Alternatively, shutter systems are also available for opening protection. These function independently from the windows and doors they protect from missile impact, but do not typically protect against cyclic wind pressures which will need to be resisted by the door or window itself. Shutter systems come in many forms including roll-up, accordion types, corrugated panels, etc. Some require installation prior to the storm event and others are in place permanently, but must be operated to be set in the closed position. In the event that a system is electrically operated, these units should be able to be manually overridden in the likely event that there is a power failure. Some systems offer translucent or clear panels that allow a view to the outside and light to pass into the structure during a power outage. Lastly, the minimum glazing protection permitted by the Code is structural wood panels no less than 7/16” in thickness and spanning no greater than 8 feet. The minimum fastening schedule for this type of protection is also specified in the International Residential Code section R301.2.1.2.

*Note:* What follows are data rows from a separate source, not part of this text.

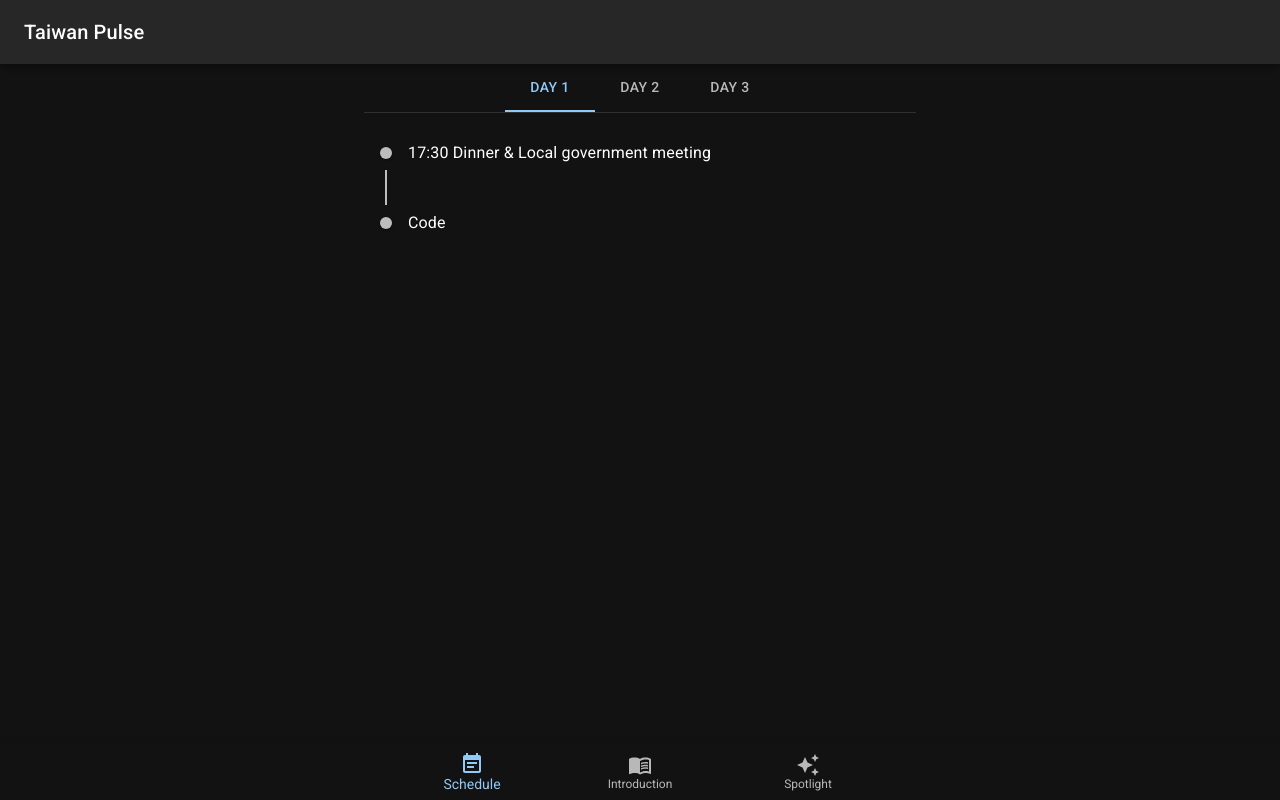
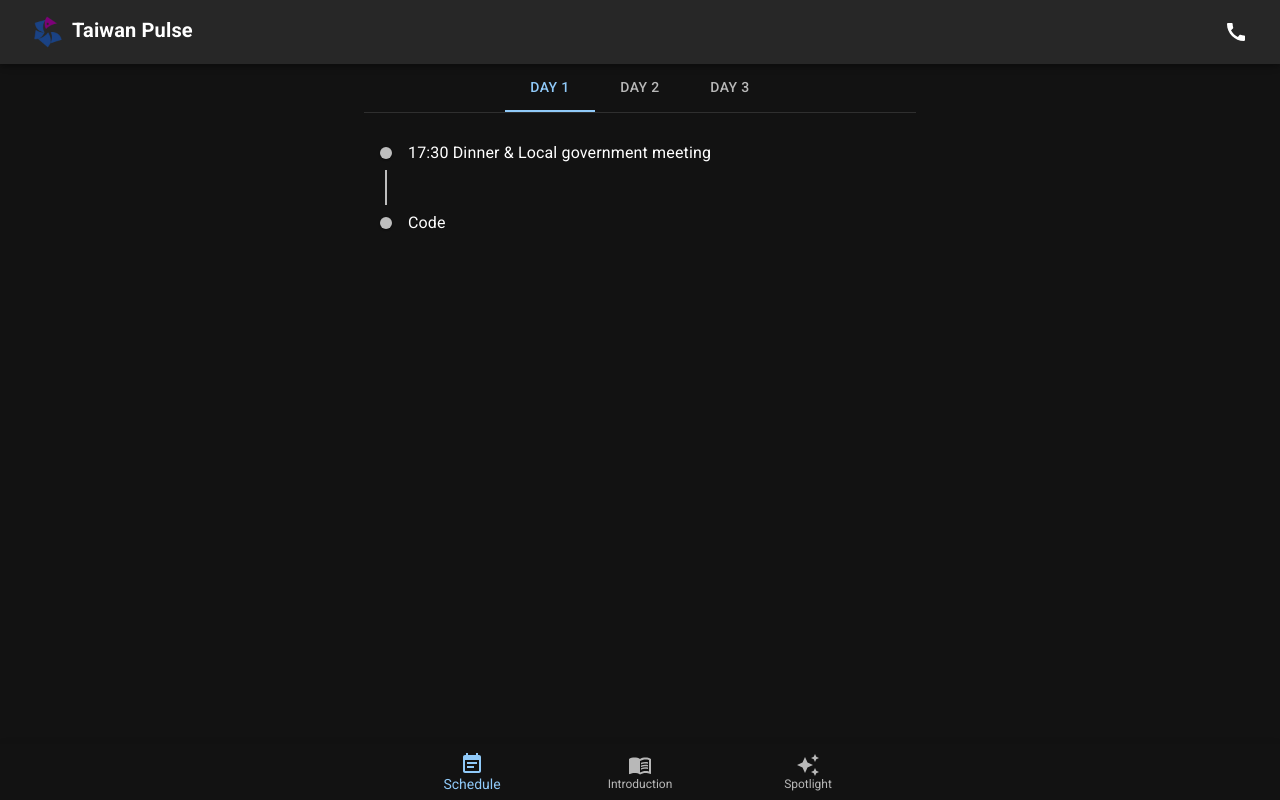
Before and after one commit to Asing1001/taiwan-pulse, a React (Create React App) app: page / in a window 1280 px wide. Built offline with nearby package versions, Linux system fonts and the light colour scheme.

Commit message:
need help

```diff
--- a/src/HideAppBar.js
+++ b/src/HideAppBar.js
@@ -6,8 +6,9 @@ import Typography from '@mui/material/Typography';
 import CssBaseline from '@mui/material/CssBaseline';
 import useScrollTrigger from '@mui/material/useScrollTrigger';
 import Box from '@mui/material/Box';
-import Container from '@mui/material/Container';
 import Slide from '@mui/material/Slide';
+import IconButton from '@mui/material/IconButton';
+import CallIcon from '@mui/icons-material/Call';
 
 function HideOnScroll(props) {
   const { children, window } = props;
@@ -40,10 +41,18 @@ export default function HideAppBar(props) {
       <CssBaseline />
       <HideOnScroll {...props}>
         <AppBar>
-          <Toolbar>
-            <Typography variant="h6" component="div">
+          <Toolbar sx={{ justifyContent: "space-between" }}>
+            <Typography variant="h6" component="div" fontWeight={"bold"}>
+              <IconButton >
+              <img src='/logo192.png' height="32px" alt='logo' />
+              </IconButton>
               Taiwan Pulse
             </Typography>
+            <Box sx={{ flexGrow: 0 }}>
+              <IconButton onClick={()=> window.open('tel:+886921056714')}>
+                <CallIcon />
+              </IconButton>
+            </Box>
           </Toolbar>
         </AppBar>
       </HideOnScroll>
```
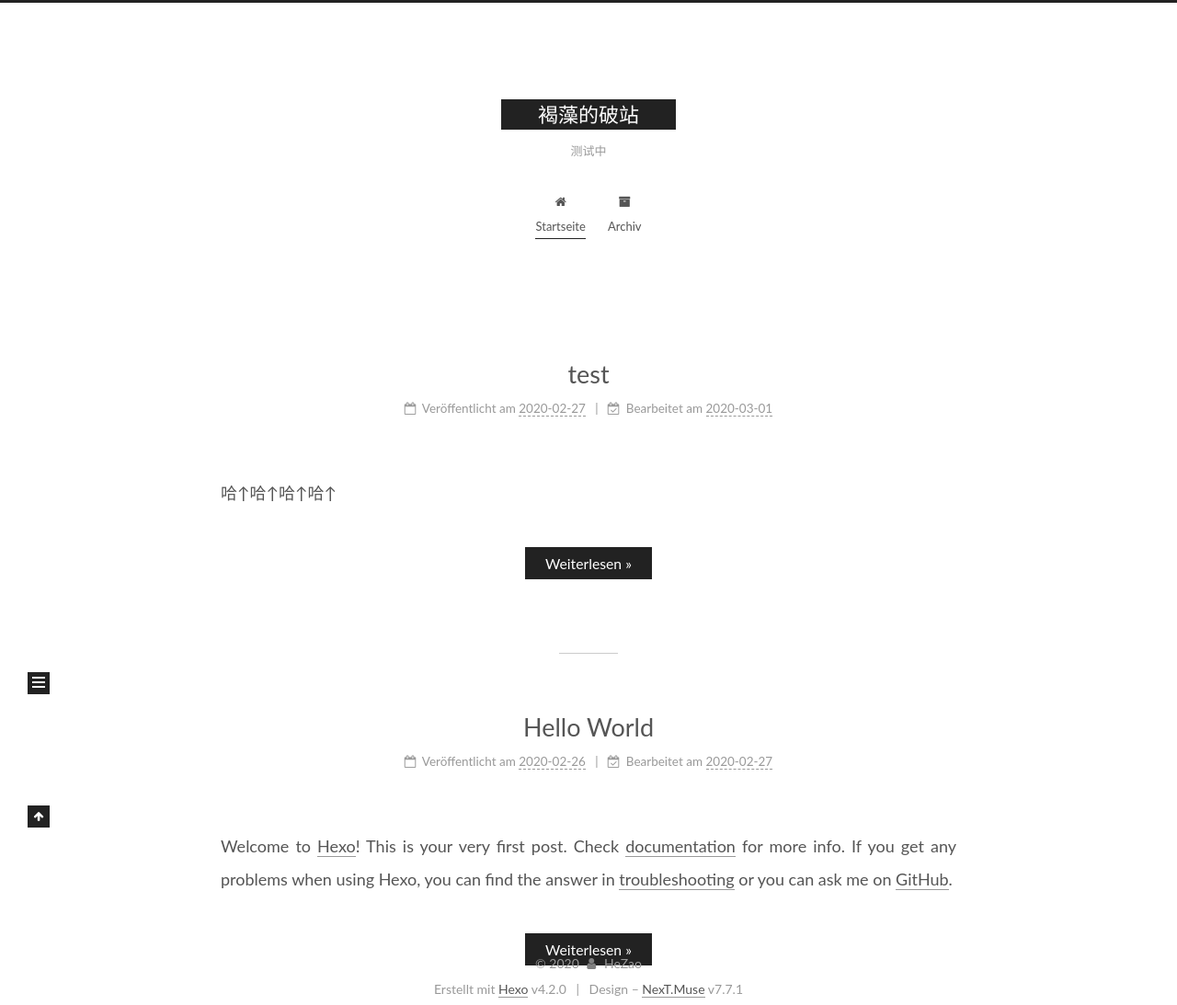
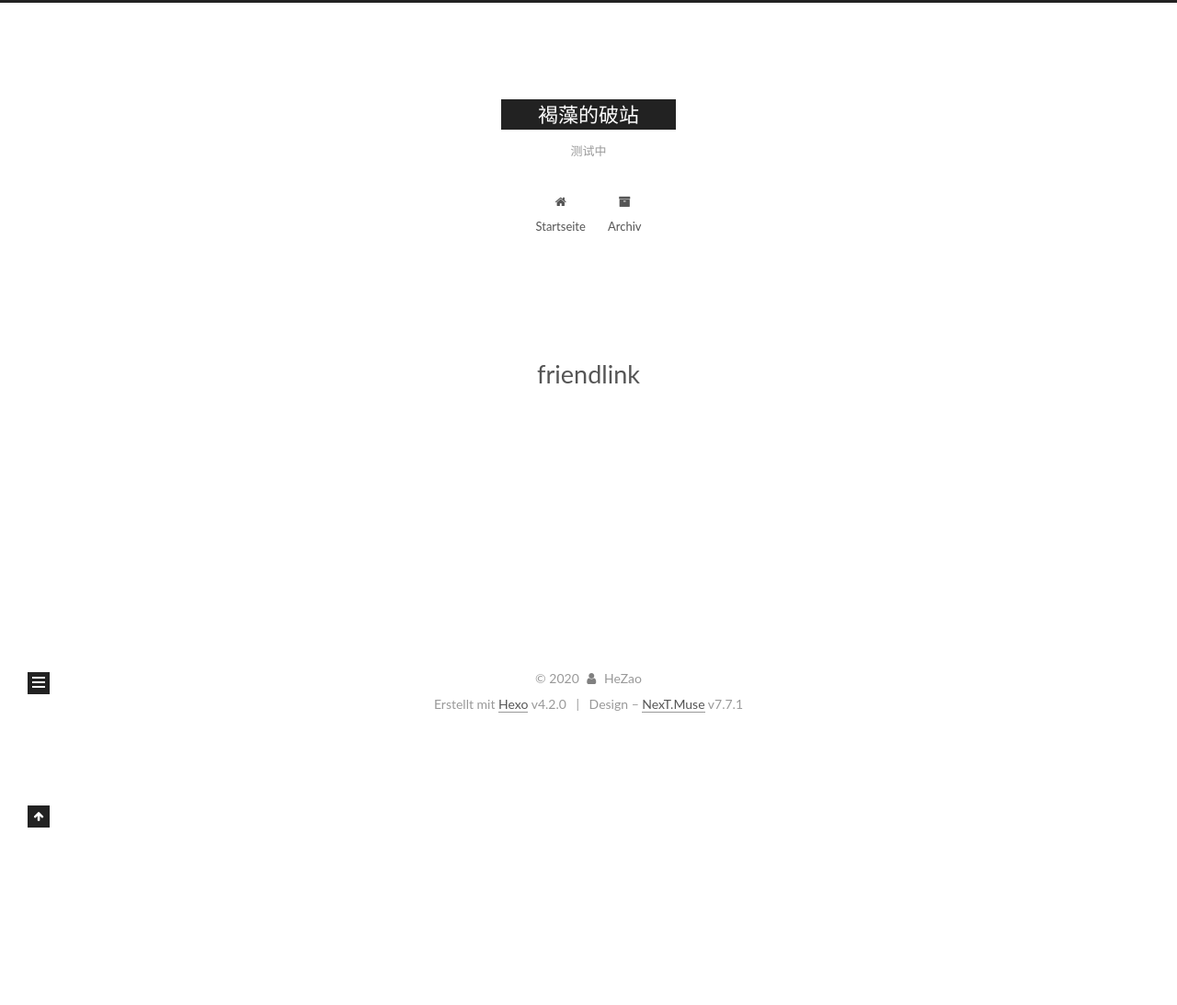
Before and after one commit to HeZao/HeZao.github.io, a plain HTML site: page friendlink/index.html in a window 1280 px wide. Shown: the whole page at 92% size. After the commit the page ends 800 px from the top, so only its background shows below. Drawn offline with Linux system fonts and the light colour scheme.

Commit message:
Site updated: 2020-03-01 17:24:13

```diff
--- a/index.html
+++ b/friendlink/index.html
@@ -21,26 +21,29 @@
   </script>
 
   <meta property="og:type" content="website">
-<meta property="og:title" content="褐藻的破站">
-<meta property="og:url" content="http://hezao.github.io/index.html">
+<meta property="og:title" content="friendlink">
+<meta property="og:url" content="http://hezao.github.io/friendlink/index.html">
 <meta property="og:site_name" content="褐藻的破站">
 <meta property="og:locale" content="zh_CN">
+<meta property="article:published_time" content="2020-03-01T09:22:06.000Z">
+<meta property="article:modified_time" content="2020-03-01T09:22:07.727Z">
 <meta property="article:author" content="HeZao">
 <meta name="twitter:card" content="summary">
 
-<link rel="canonical" href="http://hezao.github.io/">
+<link rel="canonical" href="http://hezao.github.io/friendlink/">
 
 
 <script id="page-configurations">
   // https://hexo.io/docs/variables.html
   CONFIG.page = {
     sidebar: "",
-    isHome: true,
+    isHome: false,
     isPost: false
   };
 </script>
 
-  <title>褐藻的破站</title>
+  <title>friendlink | 褐藻的破站
+  </title>
 
 
 
@@ -137,6 +140,8 @@
         <div class="content-wrap">
 
 
+
+
           <div class="content">
 
 
@@ -144,60 +149,26 @@
 
 
 
-  <article itemscope itemtype="http://schema.org/Article" class="post-block home" lang="zh-CN">
-    <link itemprop="mainEntityOfPage" href="http://hezao.github.io/2020/02/27/test/">
+    <div class="post-block" lang="zh-CN">
+      <header class="post-header">
 
-    <span hidden itemprop="author" itemscope itemtype="http://schema.org/Person">
-      <meta itemprop="image" content="/images/avatar.gif">
-      <meta itemprop="name" content="HeZao">
-      <meta itemprop="description" content="">
-    </span>
+<h1 class="post-title" itemprop="name headline">friendlink
+</h1>
 
-    <span hidden itemprop="publisher" itemscope itemtype="http://schema.org/Organization">
-      <meta itemprop="name" content="褐藻的破站">
-    </span>
-      <header class="post-header">
-        <h1 class="post-title" itemprop="name headline">
-
-            <a href="/2020/02/27/test/" class="post-title-link" itemprop="url">test</a>
-        </h1>
-
-        <div class="post-meta">
-            <span class="post-meta-item">
-              <span class="post-meta-item-icon">
-                <i class="fa fa-calendar-o"></i>
-              </span>
-              <span class="post-meta-item-text">Veröffentlicht am</span>
-
-              <time title="Erstellt: 2020-02-27 16:10:06" itemprop="dateCreated datePublished" datetime="2020-02-27T16:10:06+08:00">2020-02-27</time>
-            </span>
-              <span class="post-meta-item">
-                <span class="post-meta-item-icon">
-                  <i class="fa fa-calendar-check-o"></i>
-                </span>
-                <span class="post-meta-item-text">Bearbeitet am</span>
-                <time title="Geändert am: 2020-03-01 17:05:53" itemprop="dateModified" datetime="2020-03-01T17:05:53+08:00">2020-03-01</time>
-              </span>
+<div class="post-meta">
 
 
+</div>
 
-        </div>
-      </header>
+</header>
 
 
 
 
-    <div class="post-body" itemprop="articleBody">
+      <div class="post-body">
 
+      </div>
 
-          <p>哈↑哈↑哈↑哈↑</p>
-          <!--noindex-->
-            <div class="post-button">
-              <a class="btn" href="/2020/02/27/test/#more" rel="contents">
-                Weiterlesen &raquo;
-              </a>
-            </div>
-          <!--/noindex-->
 
 
     </div>
@@ -205,90 +176,8 @@
 
 
 
-      <footer class="post-footer">
-        <div class="post-eof"></div>
-      </footer>
-  </article>
-
-
-
-
-
-
-
-  <article itemscope itemtype="http://schema.org/Article" class="post-block home" lang="zh-CN">
-    <link itemprop="mainEntityOfPage" href="http://hezao.github.io/2020/02/26/hello-world/">
-
-    <span hidden itemprop="author" itemscope itemtype="http://schema.org/Person">
-      <meta itemprop="image" content="/images/avatar.gif">
-      <meta itemprop="name" content="HeZao">
-      <meta itemprop="description" content="">
-    </span>
-
-    <span hidden itemprop="publisher" itemscope itemtype="http://schema.org/Organization">
-      <meta itemprop="name" content="褐藻的破站">
-    </span>
-      <header class="post-header">
-        <h1 class="post-title" itemprop="name headline">
-
-            <a href="/2020/02/26/hello-world/" class="post-title-link" itemprop="url">Hello World</a>
-        </h1>
-
-        <div class="post-meta">
-            <span class="post-meta-item">
-              <span class="post-meta-item-icon">
-                <i class="fa fa-calendar-o"></i>
-              </span>
-              <span class="post-meta-item-text">Veröffentlicht am</span>
-
-              <time title="Erstellt: 2020-02-26 09:55:28" itemprop="dateCreated datePublished" datetime="2020-02-26T09:55:28+08:00">2020-02-26</time>
-            </span>
-              <span class="post-meta-item">
-                <span class="post-meta-item-icon">
-                  <i class="fa fa-calendar-check-o"></i>
-                </span>
-                <span class="post-meta-item-text">Bearbeitet am</span>
-                <time title="Geändert am: 2020-02-27 15:38:03" itemprop="dateModified" datetime="2020-02-27T15:38:03+08:00">2020-02-27</time>
-              </span>
-
-
-
-        </div>
-      </header>
-
-
-
-
-    <div class="post-body" itemprop="articleBody">
-
-
-          <p>Welcome to <a href="https://hexo.io/" target="_blank" rel="noopener">Hexo</a>! This is your very first post. Check <a href="https://hexo.io/docs/" target="_blank" rel="noopener">documentation</a> for more info. If you get any problems when using Hexo, you can find the answer in <a href="https://hexo.io/docs/troubleshooting.html" target="_blank" rel="noopener">troubleshooting</a> or you can ask me on <a href="https://github.com/hexojs/hexo/issues" target="_blank" rel="noopener">GitHub</a>.</p>
-          <!--noindex-->
-            <div class="post-button">
-              <a class="btn" href="/2020/02/26/hello-world/#more" rel="contents">
-                Weiterlesen &raquo;
-              </a>
-            </div>
-          <!--/noindex-->
-
-
-    </div>
-
-
-
-
-      <footer class="post-footer">
-        <div class="post-eof"></div>
-      </footer>
-  </article>
-
-
-
 
   </div>
-
-
-
 
 
           </div>
```
Also changed, not shown: 2020/02/27/test/index.html (+10 -5 lines).
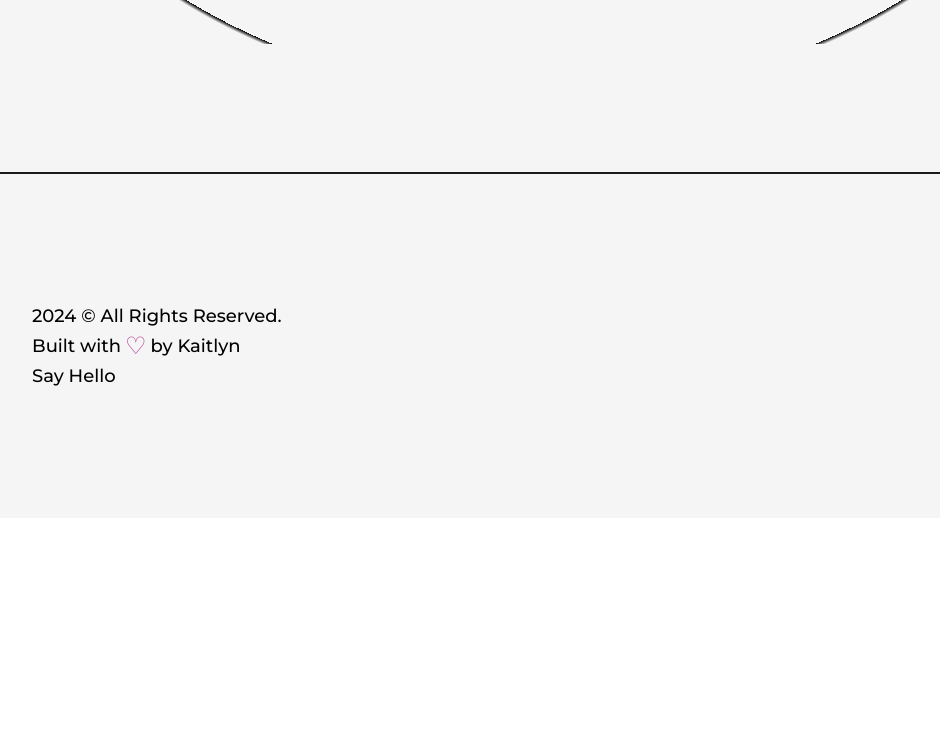
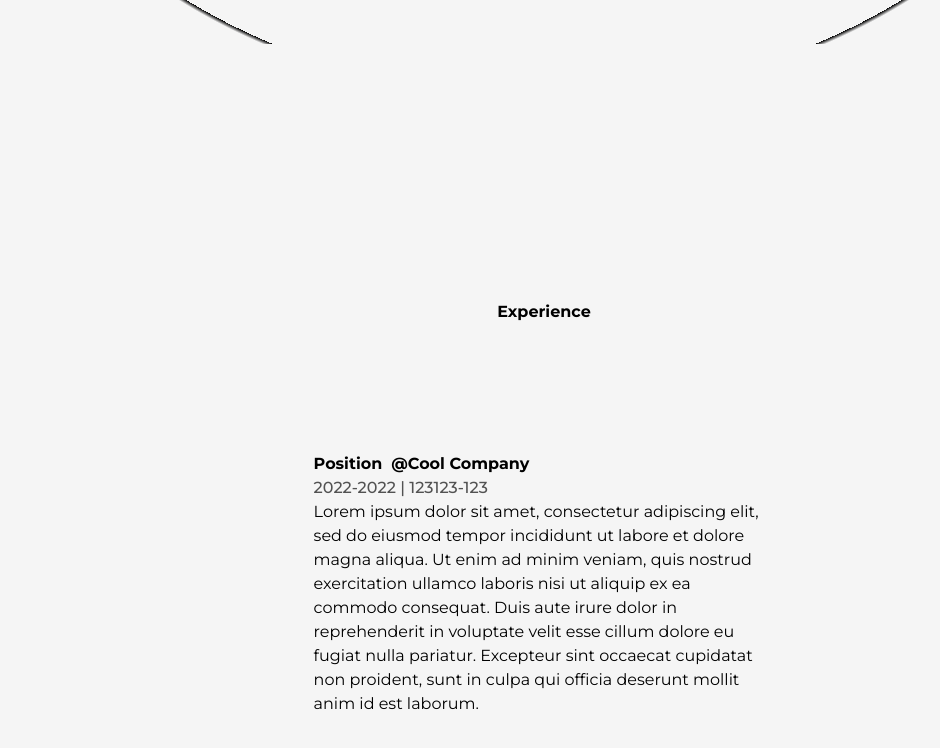
Before and after one commit to Kaityoun/MyPortfolio, a Next.js app: page /about in a window 1280 px wide. Shown: the part 1772-2520 px from the top of the page, without its empty margins (96-1036 px from the left). Before the commit the page ends 2290 px from the top, so only its background shows below. Built offline with nearby package versions, Linux system fonts and the light colour scheme.

Commit message:
added some of the stuff to Experience.js

```diff
--- /dev/null
+++ b/src/components/Experience.js
@@ -0,0 +1,38 @@
+import React from 'react'
+
+const Details = ({position, company, time, contact, work}) =>{
+    return <li className='my-8 first:mt-0 last:mb-0 w-[60%] mx-auto flex flex-col items-center justify-between'>
+        <div>
+            <h3 className= 'capitalize font-bold text-2x1'>{position}&nbsp; <a> @{company}</a></h3>
+            <span className='capitalize font-medium text-dark/75'>
+                {time} | {contact}
+            </span>
+            <p className ='font=medium w-full'>
+                {work}
+            </p>
+        </div>
+    </li>
+}
+const Experience = () =>{
+   return(
+     <div className='my-64'>
+        <h2 className='font-bold text-8x1 mb-32 w-full text-center'>
+            Experience
+        </h2>
+
+        <div className= 'w-[75%] mx-auto relative'>
+            <ul>
+               <Details
+               position="position"
+               company="cool company"
+               time="2022-2022"
+               contact="123123-123"
+               work="Lorem ipsum dolor sit amet, consectetur adipiscing elit, sed do eiusmod tempor incididunt ut labore et dolore magna aliqua. Ut enim ad minim veniam, quis nostrud exercitation ullamco laboris nisi ut aliquip ex ea commodo consequat. Duis aute irure dolor in reprehenderit in voluptate velit esse cillum dolore eu fugiat nulla pariatur. Excepteur sint occaecat cupidatat non proident, sunt in culpa qui officia deserunt mollit anim id est laborum."
+               />
+            </ul>
+        </div>
+    </div>
+   )
+}
+
+export default Experience
--- a/src/pages/about.js
+++ b/src/pages/about.js
@@ -5,6 +5,7 @@ import Layout from '@/components/Layout'
 import Image from 'next/image'
 import profilePic from "../../public/images/profile/bbyme.jpg"
 import Skills from '@/components/Skills'
+import Experience from '@/components/Experience'
 
 const about = () => {
     return(
@@ -29,6 +30,7 @@ const about = () => {
                     </div>
                 </div>
                 <Skills/>
+                <Experience/>
                 </Layout>
             </main>
 
```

Garage doors are a common point of failure in the structure’s exterior envelope. These are very large openings that can increase internal wind pressures substantially if failed. Roof sheathing can be peeled off from the combined forces from within and without the structure. Use the appropriate roof sheathing fasteners to mitigate this risk as covered in a previous blog, The Rise of Roof Sheathing Ring Shank Nail. Additionally, impact and wind pressure rated garage doors are increasingly available from a myriad of manufacturers and should be specified for designs in hurricane prone areas. As evidenced, elevated internal pressures can often lead to significant structural failures locally or throughout the building. Interestingly, the Code used to allow for the design of these elevated internal pressures in lieu of glazing protection, but since has been repealed due to significant material losses as a storm enters a building. Fortunately, with regards to this, the times are a changing, as described in more detail by a previous blog addressing the updated wind code adopted in the Florida Building Code 2020. Consult your local professional structural engineer for the enduring design of your next project.
Author: Enrique Fernández, PE